(Before and after images)
= Beginning of Section =
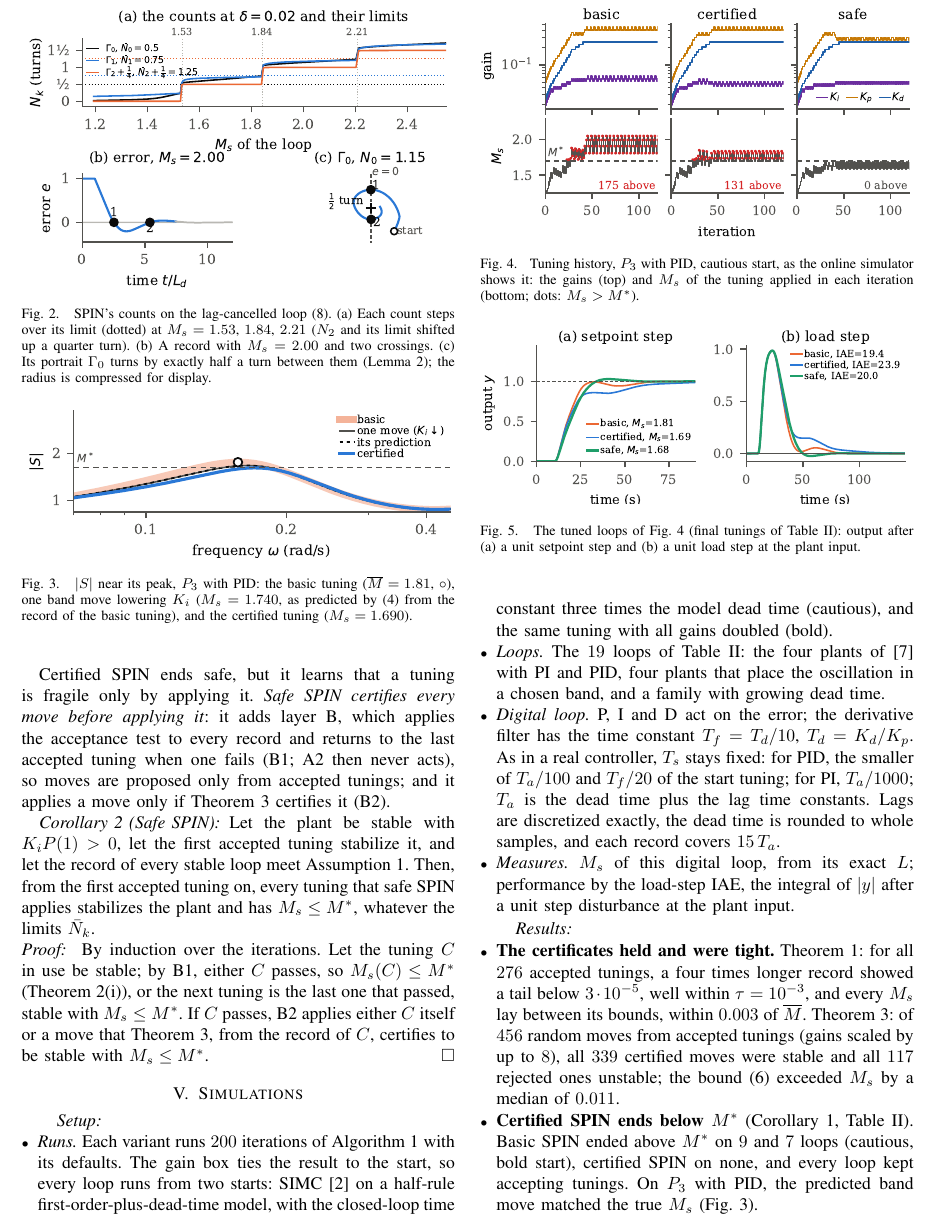
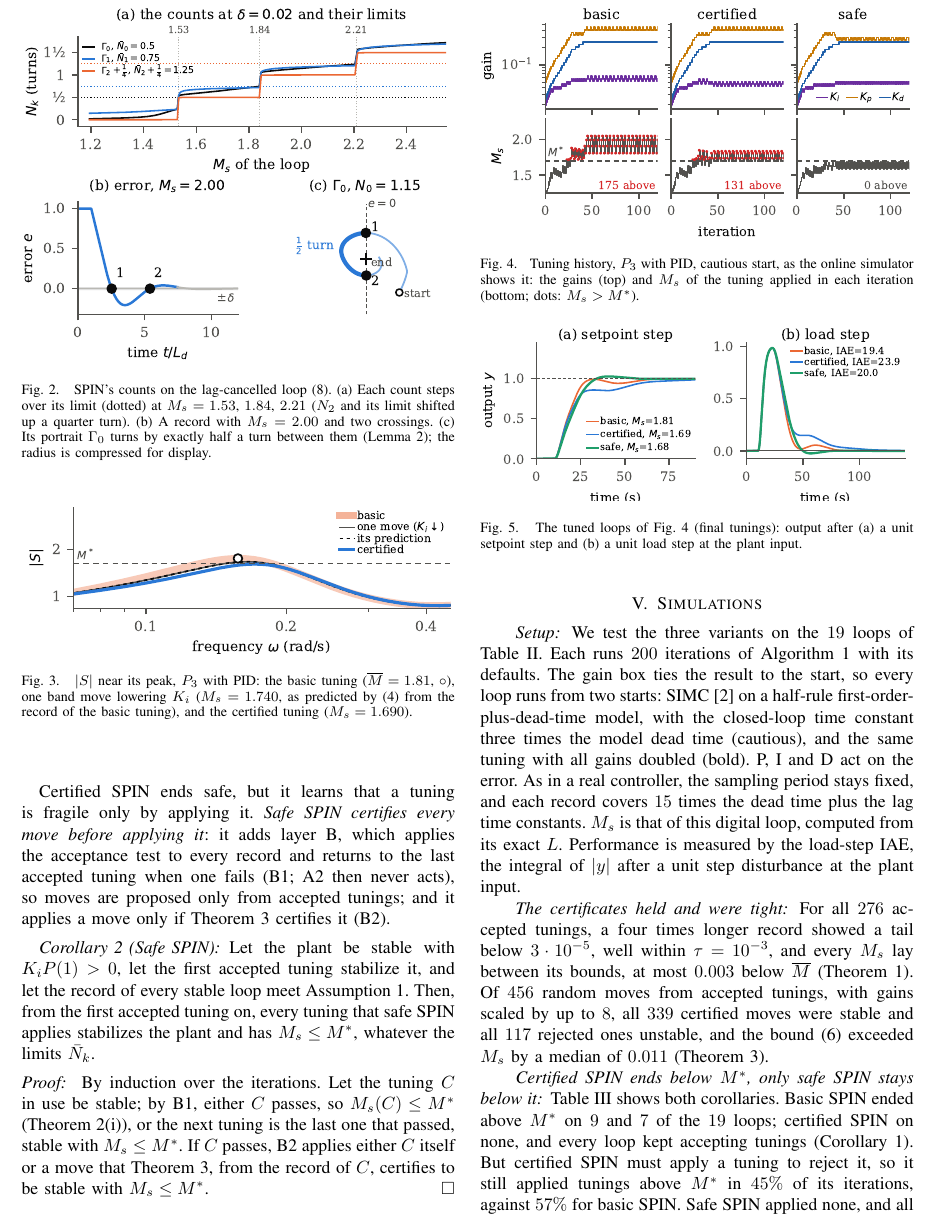
Before and after one commit to ottapav/roboPID-simulator, a LaTeX paper (docs/ECC27_certified_SPIN/spin_ecc27.tex): part of page 5 of 6, cut so that both start at the same text. Compiled offline with pdfLaTeX.

Commit message:
ECC27: Fig. 2 redrawn larger and clearer; Table II test loops (counts add to 19), Table III results by measure; Section V back to short prose under finding headings
Co-Authored-By: Claude Opus 5.5 <noreply@anthropic.com>
Claude-Session: https://claude.ai/code/session_01QXoRsCQRkx6ruzkBJx8cpB

```diff
--- a/docs/ECC27_certified_SPIN/spin_ecc27.tex
+++ b/docs/ECC27_certified_SPIN/spin_ecc27.tex
@@ -670,8 +670,8 @@ each iteration (bottom; dots: $M_s>M^*$).}
 \begin{figure}[t]
 \centering
 \includegraphics[width=\columnwidth]{fig_response.pdf}
-\caption{The tuned loops of Fig.~\ref{fig:history} (final tunings of
-Table~\ref{tab:spin}): output after (a) a unit setpoint step and (b) a
+\caption{The tuned loops of Fig.~\ref{fig:history} (final tunings):
+output after (a) a unit setpoint step and (b) a
 unit load step at the plant input.}
 \label{fig:response}
 \end{figure}
@@ -718,42 +740,25 @@ family ($7$ loops) & PID & $\mathbf{1.81}$ & $\mathbf{2.07}$ & $1.68$ & $1.69$ &
 \section{Simulations}
 \label{sec:sim}
 
-\paragraph*{Setup}
-\begin{itemize}
-\item \emph{Runs.} Each variant runs $200$ iterations of Algorithm~1 with
-its defaults. The gain box ties the result to the start, so every loop
-runs from two starts: SIMC \cite{Skogestad2003} on a half-rule
+\paragraph*{Setup} We test the three variants on the $19$ loops of
+Table~\ref{tab:loops}. Each runs $200$ iterations of Algorithm~1 with its
+defaults. The gain box ties the result to the start, so every loop runs
+from two starts: SIMC \cite{Skogestad2003} on a half-rule
 first-order-plus-dead-time model, with the closed-loop time constant
 three times the model dead time (cautious), and the same tuning with all
-gains doubled (bold).
-\item \emph{Loops.} The $19$ loops of Table~\ref{tab:spin}: the four
-plants of \cite{SPIN} with PI and PID, four plants that place the
-oscillation in a chosen band, and a family with growing dead time.
-\item \emph{Digital loop.} P, I and D act on the error; the derivative
-filter has the time constant $T_f=T_d/10$, $T_d=K_d/K_p$. As in a real
-controller, $T_s$ stays fixed: for PID, the smaller of $T_a/100$ and
-$T_f/20$ of the start tuning; for PI, $T_a/1000$; $T_a$ is the dead time
-plus the lag time constants. Lags are discretized exactly, the dead time
-is rounded to whole samples, and each record covers $15\,T_a$.
-\item \emph{Measures.} $M_s$ of this digital loop, from its exact $L$;
-performance by the load-step IAE, the integral of $|y|$ after a unit
-step disturbance at the plant input.
-\end{itemize}
+gains doubled (bold). P, I and D act on the error. As in a real
+controller, the sampling period stays fixed, and each record covers $15$
+times the dead time plus the lag time constants. $M_s$ is that of this
+digital loop, computed from its exact $L$. Performance is measured by
+the load-step IAE, the integral of $|y|$ after a unit step disturbance
+at the plant input.
 
-\paragraph*{Results}
-\begin{itemize}
-\item \textbf{The certificates held and were tight.}
-Theorem~\ref{thm:cert}: for all $276$ accepted tunings, a four times
-longer record showed a tail below $3\cdot10^{-5}$, well within
-$\tau=10^{-3}$, and every $M_s$ lay between its bounds, within $0.003$ of
-$\overline M$. Theorem~\ref{thm:ahead}: of $456$ random moves from
-accepted tunings (gains scaled by up to $8$), all $339$ certified moves
-were stable and all $117$ rejected ones unstable; the bound
-\eqref{eq:aheadbound} exceeded $M_s$ by a median of $0.011$.
+\paragraph*{The certificates held and were tight} For all $276$ accepted
+tunings, a four times longer record showed a tail below $3\cdot10^{-5}$,
+well within $\tau=10^{-3}$, and every $M_s$ lay between its bounds, at
+most $0.003$ below $\overline M$ (Theorem~\ref{thm:cert}). Of $456$
+random moves from accepted tunings, with gains scaled by up to $8$, all
+$339$ certified moves were stable and all $117$ rejected ones unstable,
+and the bound \eqref{eq:aheadbound} exceeded $M_s$ by a median of $0.011$
+(Theorem~\ref{thm:ahead}).
 % confirm_thm1.py (RUNS=safe1,safe2), confirm_thm3.py
-\item \textbf{Certified \spin ends below $M^*$} (Corollary~\ref{cor:spin},
-Table~\ref{tab:spin}). Basic \spin ended above $M^*$ on $9$ and $7$
-loops (cautious, bold start), certified \spin on none, and every loop
-kept accepting tunings. On $P_3$ with PID, the predicted band move
-matched the true $M_s$ (Fig.~\ref{fig:certified}).
-\item \textbf{Only safe \spin stays below $M^*$ while tuning}
@@ -764,3 +765,11 @@ start tuning was accepted, so Corollary~\ref{cor:safe} covered every
-iteration.
+
+\paragraph*{Certified \spin ends below $M^*$, only safe \spin stays below it}
+Table~\ref{tab:spin} shows both corollaries. Basic \spin ended above
+$M^*$ on $9$ and $7$ of the $19$ loops; certified \spin on none, and
+every loop kept accepting tunings (Corollary~\ref{cor:spin}). But
+certified \spin must apply a tuning to reject it, so it still applied
+tunings above $M^*$ in $45\%$ of its iterations, against $57\%$ for basic
+\spin. Safe \spin applied none, and all its tunings were stable
+(Corollary~\ref{cor:safe}; every start tuning was accepted, so the
+corollary covered every iteration).
 % run_safe.sh, analyze_safe.py
-\item \textbf{Robustness costs little performance with safe \spin}
```
Also changed, not shown: docs/ECC27_certified_SPIN/fig_stair.pdf, docs/ECC27_certified_SPIN/spin_ecc27.pdf, docs/ECC27_certified_SPIN/spin_ecc27.tex (113 more changed lines), 1 other file.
= End of Section =
→ Exercise prompt
Without any pictures, output the entries above exactly as they appear.

→ Solution for this exercise
Before and after one commit to ottapav/roboPID-simulator, a LaTeX paper (docs/ECC27_certified_SPIN/spin_ecc27.tex): part of page 5 of 6, cut so that both start at the same text. Compiled offline with pdfLaTeX.

Commit message:
ECC27: Fig. 2 redrawn larger and clearer; Table II test loops (counts add to 19), Table III results by measure; Section V back to short prose under finding headings
Co-Authored-By: Claude Opus 5.5 <noreply@anthropic.com>
Claude-Session: https://claude.ai/code/session_01QXoRsCQRkx6ruzkBJx8cpB

```diff
--- a/docs/ECC27_certified_SPIN/spin_ecc27.tex
+++ b/docs/ECC27_certified_SPIN/spin_ecc27.tex
@@ -670,8 +670,8 @@ each iteration (bottom; dots: $M_s>M^*$).}
 \begin{figure}[t]
 \centering
 \includegraphics[width=\columnwidth]{fig_response.pdf}
-\caption{The tuned loops of Fig.~\ref{fig:history} (final tunings of
-Table~\ref{tab:spin}): output after (a) a unit setpoint step and (b) a
+\caption{The tuned loops of Fig.~\ref{fig:history} (final tunings):
+output after (a) a unit setpoint step and (b) a
 unit load step at the plant input.}
 \label{fig:response}
 \end{figure}
@@ -718,42 +740,25 @@ family ($7$ loops) & PID & $\mathbf{1.81}$ & $\mathbf{2.07}$ & $1.68$ & $1.69$ &
 \section{Simulations}
 \label{sec:sim}
 
-\paragraph*{Setup}
-\begin{itemize}
-\item \emph{Runs.} Each variant runs $200$ iterations of Algorithm~1 with
-its defaults. The gain box ties the result to the start, so every loop
-runs from two starts: SIMC \cite{Skogestad2003} on a half-rule
+\paragraph*{Setup} We test the three variants on the $19$ loops of
+Table~\ref{tab:loops}. Each runs $200$ iterations of Algorithm~1 with its
+defaults. The gain box ties the result to the start, so every loop runs
+from two starts: SIMC \cite{Skogestad2003} on a half-rule
 first-order-plus-dead-time model, with the closed-loop time constant
 three times the model dead time (cautious), and the same tuning with all
-gains doubled (bold).
-\item \emph{Loops.} The $19$ loops of Table~\ref{tab:spin}: the four
-plants of \cite{SPIN} with PI and PID, four plants that place the
-oscillation in a chosen band, and a family with growing dead time.
-\item \emph{Digital loop.} P, I and D act on the error; the derivative
-filter has the time constant $T_f=T_d/10$, $T_d=K_d/K_p$. As in a real
-controller, $T_s$ stays fixed: for PID, the smaller of $T_a/100$ and
-$T_f/20$ of the start tuning; for PI, $T_a/1000$; $T_a$ is the dead time
-plus the lag time constants. Lags are discretized exactly, the dead time
-is rounded to whole samples, and each record covers $15\,T_a$.
-\item \emph{Measures.} $M_s$ of this digital loop, from its exact $L$;
-performance by the load-step IAE, the integral of $|y|$ after a unit
-step disturbance at the plant input.
-\end{itemize}
+gains doubled (bold). P, I and D act on the error. As in a real
+controller, the sampling period stays fixed, and each record covers $15$
+times the dead time plus the lag time constants. $M_s$ is that of this
+digital loop, computed from its exact $L$. Performance is measured by
+the load-step IAE, the integral of $|y|$ after a unit step disturbance
+at the plant input.
 
-\paragraph*{Results}
-\begin{itemize}
-\item \textbf{The certificates held and were tight.}
-Theorem~\ref{thm:cert}: for all $276$ accepted tunings, a four times
-longer record showed a tail below $3\cdot10^{-5}$, well within
-$\tau=10^{-3}$, and every $M_s$ lay between its bounds, within $0.003$ of
-$\overline M$. Theorem~\ref{thm:ahead}: of $456$ random moves from
-accepted tunings (gains scaled by up to $8$), all $339$ certified moves
-were stable and all $117$ rejected ones unstable; the bound
-\eqref{eq:aheadbound} exceeded $M_s$ by a median of $0.011$.
+\paragraph*{The certificates held and were tight} For all $276$ accepted
+tunings, a four times longer record showed a tail below $3\cdot10^{-5}$,
+well within $\tau=10^{-3}$, and every $M_s$ lay between its bounds, at
+most $0.003$ below $\overline M$ (Theorem~\ref{thm:cert}). Of $456$
+random moves from accepted tunings, with gains scaled by up to $8$, all
+$339$ certified moves were stable and all $117$ rejected ones unstable,
+and the bound \eqref{eq:aheadbound} exceeded $M_s$ by a median of $0.011$
+(Theorem~\ref{thm:ahead}).
 % confirm_thm1.py (RUNS=safe1,safe2), confirm_thm3.py
-\item \textbf{Certified \spin ends below $M^*$} (Corollary~\ref{cor:spin},
-Table~\ref{tab:spin}). Basic \spin ended above $M^*$ on $9$ and $7$
-loops (cautious, bold start), certified \spin on none, and every loop
-kept accepting tunings. On $P_3$ with PID, the predicted band move
-matched the true $M_s$ (Fig.~\ref{fig:certified}).
-\item \textbf{Only safe \spin stays below $M^*$ while tuning}
@@ -764,3 +765,11 @@ start tuning was accepted, so Corollary~\ref{cor:safe} covered every
-iteration.
+
+\paragraph*{Certified \spin ends below $M^*$, only safe \spin stays below it}
+Table~\ref{tab:spin} shows both corollaries. Basic \spin ended above
+$M^*$ on $9$ and $7$ of the $19$ loops; certified \spin on none, and
+every loop kept accepting tunings (Corollary~\ref{cor:spin}). But
+certified \spin must apply a tuning to reject it, so it still applied
+tunings above $M^*$ in $45\%$ of its iterations, against $57\%$ for basic
+\spin. Safe \spin applied none, and all its tunings were stable
+(Corollary~\ref{cor:safe}; every start tuning was accepted, so the
+corollary covered every iteration).
 % run_safe.sh, analyze_safe.py
-\item \textbf{Robustness costs little performance with safe \spin}
```
Also changed, not shown: docs/ECC27_certified_SPIN/fig_stair.pdf, docs/ECC27_certified_SPIN/spin_ecc27.pdf, docs/ECC27_certified_SPIN/spin_ecc27.tex (113 more changed lines), 1 other file.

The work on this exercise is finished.